Return, from the lines below, each one that includes the word "leer".

LISTED RECORDS
┌──

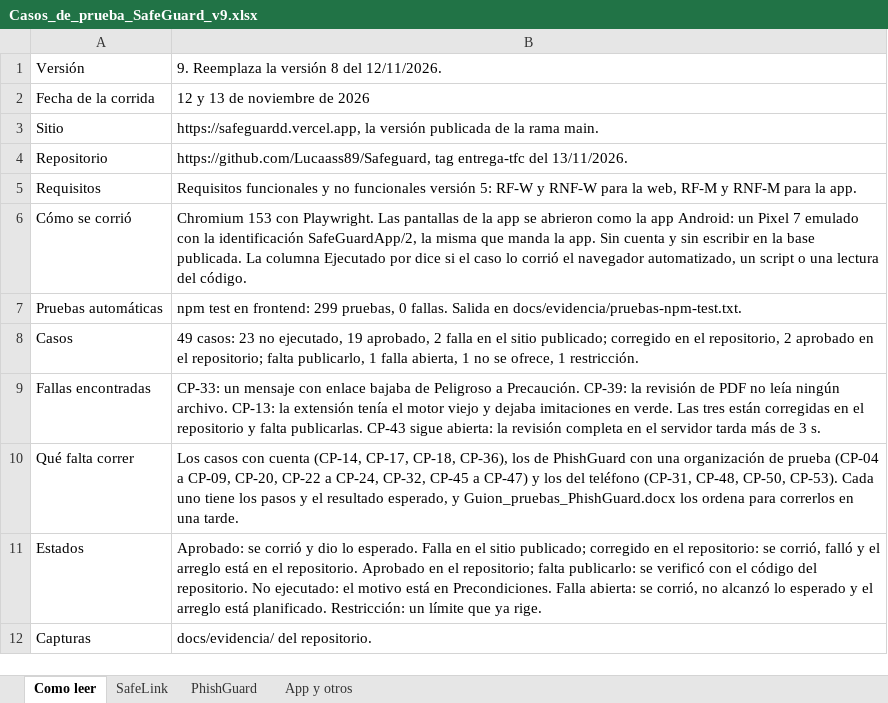
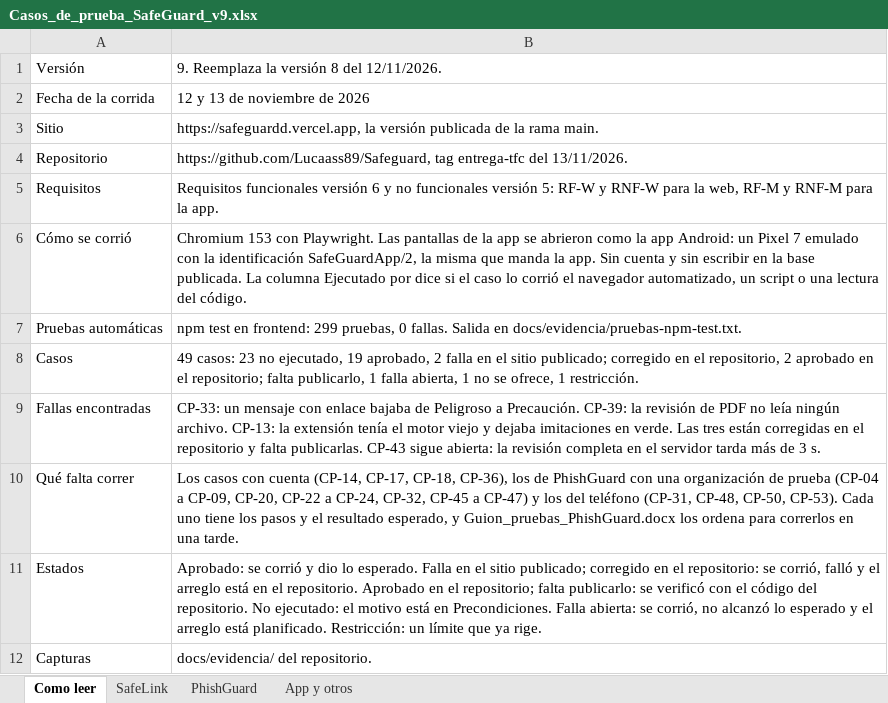
Before and after one commit to Lucaass89/Safeguard, an Excel workbook: docs/Casos_de_prueba_SafeGuard_v9.xlsx, sheet Como leer, drawn as a sheet; values as stored, in another font and other column widths than the file's, no borders; the diff names each change by its address in the sheet, - before the commit and + after, or states it on an @@ line.

```diff
--- a/docs/Casos_de_prueba_SafeGuard_v9.xlsx (sheet Como leer)
+++ b/docs/Casos_de_prueba_SafeGuard_v9.xlsx (sheet Como leer)
-B5: Requisitos funcionales y no…
+B5: Requisitos funcionales versión 6 y no…
```
Also changed, not shown: 5 other files.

└──

EXERCISE RESPONSE
Before and after one commit to Lucaass89/Safeguard, an Excel workbook: docs/Casos_de_prueba_SafeGuard_v9.xlsx, sheet Como leer, drawn as a sheet; values as stored, in another font and other column widths than the file's, no borders; the diff names each change by its address in the sheet, - before the commit and + after, or states it on an @@ line.
--- a/docs/Casos_de_prueba_SafeGuard_v9.xlsx (sheet Como leer)
+++ b/docs/Casos_de_prueba_SafeGuard_v9.xlsx (sheet Como leer)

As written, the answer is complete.